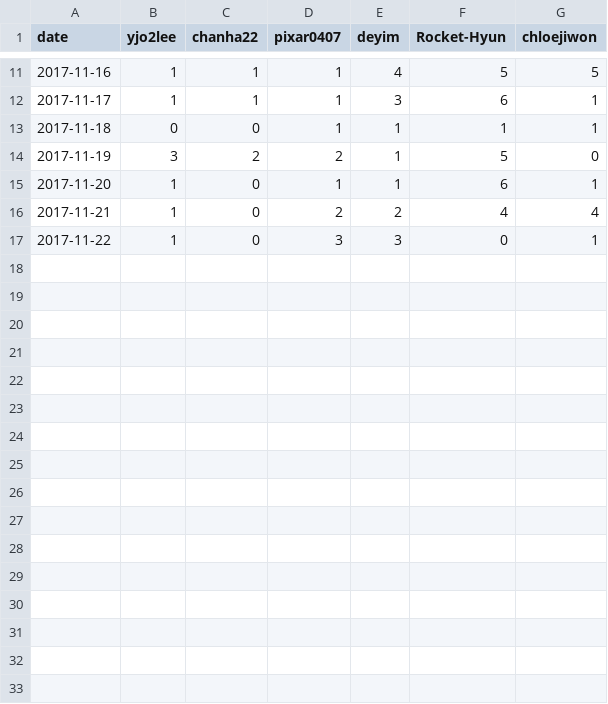
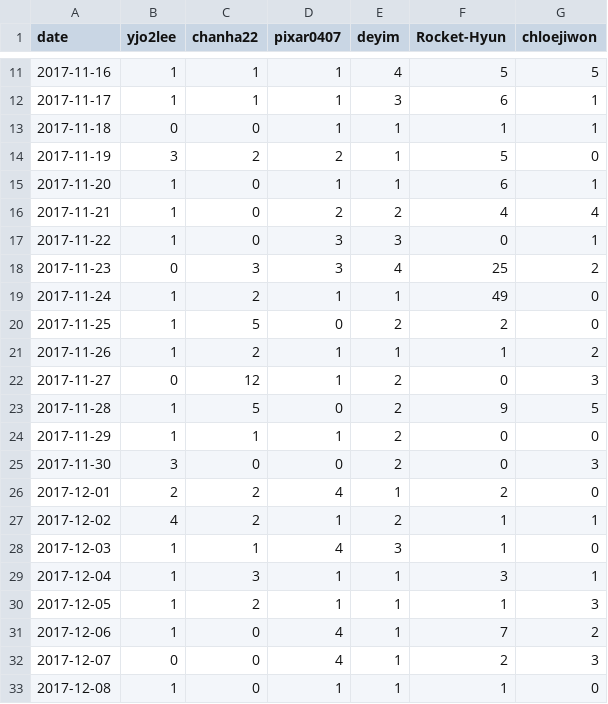
Before and after one commit to Rocket-Hyun/__Python__SlackCommitCheckBot, a CSV file: github_commits.csv, drawn as a sheet; only a part is shown, gaps mark what is left out; the diff names each change by its address in the sheet, - before the commit and + after, or states it on an @@ line.

Commit message:
data updated

```diff
--- a/github_commits.csv
+++ b/github_commits.csv
+row 18: 2017-11-23 | 0 | 3 | 3 | 4 | 25 | 2
+row 19: 2017-11-24 | 1 | 2 | 1 | 1 | 49 | 0
+row 20: 2017-11-25 | 1 | 5 | 0 | 2 | 2 | 0
+row 21: 2017-11-26 | 1 | 2 | 1 | 1 | 1 | 2
+row 22: 2017-11-27 | 0 | 12 | 1 | 2 | 0 | 3
+row 23: 2017-11-28 | 1 | 5 | 0 | 2 | 9 | 5
+row 24: 2017-11-29 | 1 | 1 | 1 | 2 | 0 | 0
+row 25: 2017-11-30 | 3 | 0 | 0 | 2 | 0 | 3
+row 26: 2017-12-01 | 2 | 2 | 4 | 1 | 2 | 0
+row 27: 2017-12-02 | 4 | 2 | 1 | 2 | 1 | 1
+row 28: 2017-12-03 | 1 | 1 | 4 | 3 | 1 | 0
+row 29: 2017-12-04 | 1 | 3 | 1 | 1 | 3 | 1
+row 30: 2017-12-05 | 1 | 2 | 1 | 1 | 1 | 3
+row 31: 2017-12-06 | 1 | 0 | 4 | 1 | 7 | 2
+row 32: 2017-12-07 | 0 | 0 | 4 | 1 | 2 | 3
+row 33: 2017-12-08 | 1 | 0 | 1 | 1 | 1 | 0
```
Also changed, not shown: 2 other files.
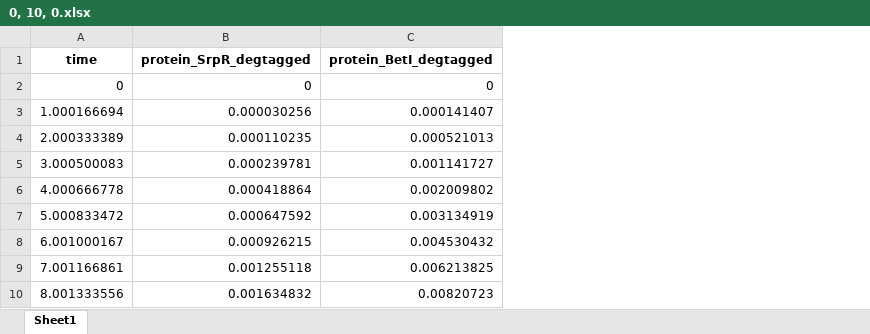
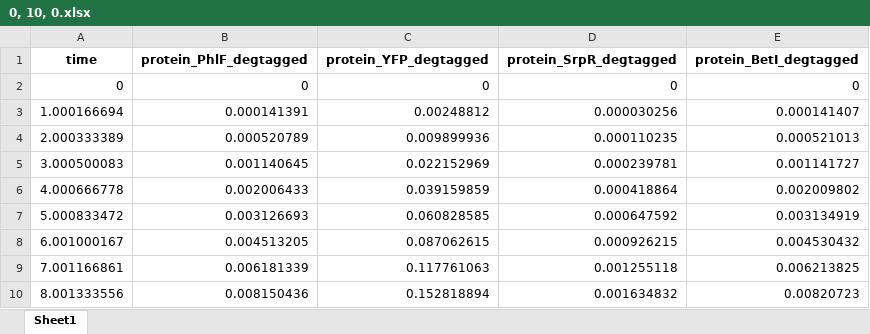
Before and after one commit to Synthetic-BioSystems-Lab/circuit-0xF6-noise-inference, an Excel workbook: 0xF6/0, 10, 0.xlsx, sheet Sheet1, drawn as a sheet; only a part is shown; values as stored, in another font and other column widths than the file's, no borders; the diff names each change by its address in the sheet, - before the commit and + after, or states it on an @@ line.

```diff
--- a/0xF6/0, 10, 0.xlsx (sheet Sheet1)
+++ b/0xF6/0, 10, 0.xlsx (sheet Sheet1)
+column B (protein_PhlF_degtagged), rows 2-10: 0 | 0.000141391 | 0.000520789 | 0.001140645 | 0.002006433 | 0.003126693 | 0.004513205 | 0.006181339 | 0.008150436
+column C (protein_YFP_degtagged), rows 2-10: 0 | 0.00248812 | 0.009899936 | 0.022152969 | 0.039159859 | 0.060828585 | 0.087062615 | 0.117761063 | 0.152818894
```
Also changed, not shown: 0xF6/0, 0, 0.xlsx, 0xF6/0, 0, 10.xlsx, 15 other files.
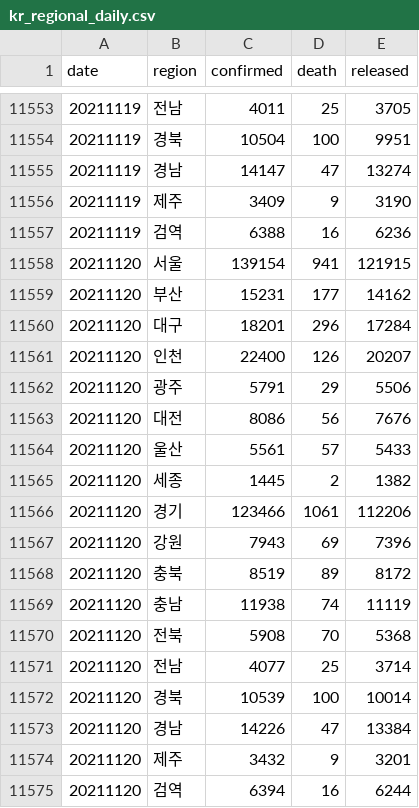
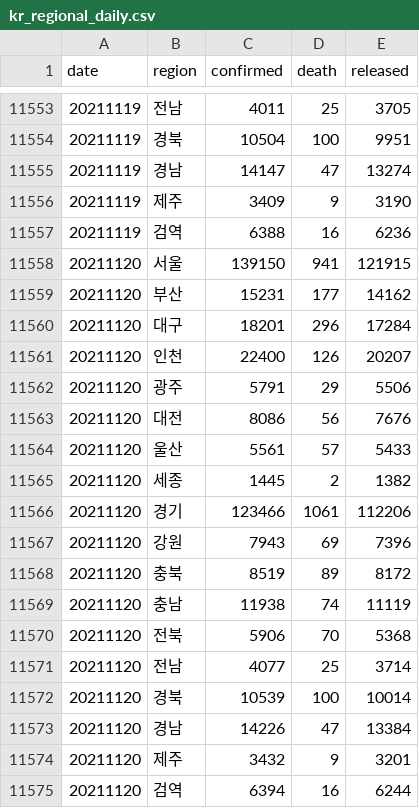
Before and after one commit to jooeungen/coronaboard_kr, a CSV file: kr_regional_daily.csv, drawn as a sheet; only a part is shown, gaps mark what is left out; the diff covers the shown part only.

```diff
--- a/kr_regional_daily.csv
+++ b/kr_regional_daily.csv
@@ -11557,3 +11557,3 @@ date,region,confirmed,death,released
 20211119,검역,6388,16,6236
-20211120,서울,139154,941,121915
+20211120,서울,139150,941,121915
 20211120,부산,15231,177,14162
@@ -11569,3 +11569,3 @@ date,region,confirmed,death,released
 20211120,충남,11938,74,11119
-20211120,전북,5908,70,5368
+20211120,전북,5906,70,5368
 20211120,전남,4077,25,3714
```
Also changed, not shown: 36 added rows elsewhere in this file, kr_daily.csv.
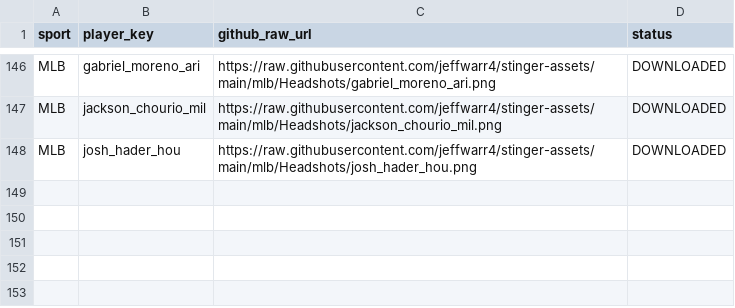
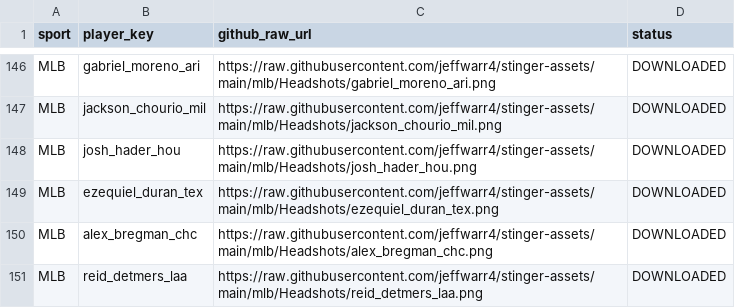
Before and after one commit to jeffwarr4/stinger-assets, a CSV file: data/espn_headshots_map.csv, drawn as a sheet; only a part is shown, gaps mark what is left out; the diff names each change by its address in the sheet, - before the commit and + after, or states it on an @@ line.

```diff
--- a/data/espn_headshots_map.csv
+++ b/data/espn_headshots_map.csv
+row 149: MLB | ezequiel_duran_tex | https://raw.githubusercontent.com/jeffwarr4/stinger-assets/main/mlb/Headshots/ezequiel_duran_tex.png | DOWNLOADED
+row 150: MLB | alex_bregman_chc | https://raw.githubusercontent.com/jeffwarr4/stinger-assets/main/mlb/Headshots/alex_bregman_chc.png | DOWNLOADED
+row 151: MLB | reid_detmers_laa | https://raw.githubusercontent.com/jeffwarr4/stinger-assets/main/mlb/Headshots/reid_detmers_laa.png | DOWNLOADED
```
Also changed, not shown: data/players_to_fetch.csv, 3 other files.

= The problem =
Scan the entries for lines holding the string "assets", then copy every one of them.

= Response for this exercise =
Before and after one commit to jeffwarr4/stinger-assets, a CSV file: data/espn_headshots_map.csv, drawn as a sheet; only a part is shown, gaps mark what is left out; the diff names each change by its address in the sheet, - before the commit and + after, or states it on an @@ line.
+row 149: MLB | ezequiel_duran_tex | https://raw.githubusercontent.com/jeffwarr4/stinger-assets/main/mlb/Headshots/ezequiel_duran_tex.png | DOWNLOADED
+row 150: MLB | alex_bregman_chc | https://raw.githubusercontent.com/jeffwarr4/stinger-assets/main/mlb/Headshots/alex_bregman_chc.png | DOWNLOADED
+row 151: MLB | reid_detmers_laa | https://raw.githubusercontent.com/jeffwarr4/stinger-assets/main/mlb/Headshots/reid_detmers_laa.png | DOWNLOADED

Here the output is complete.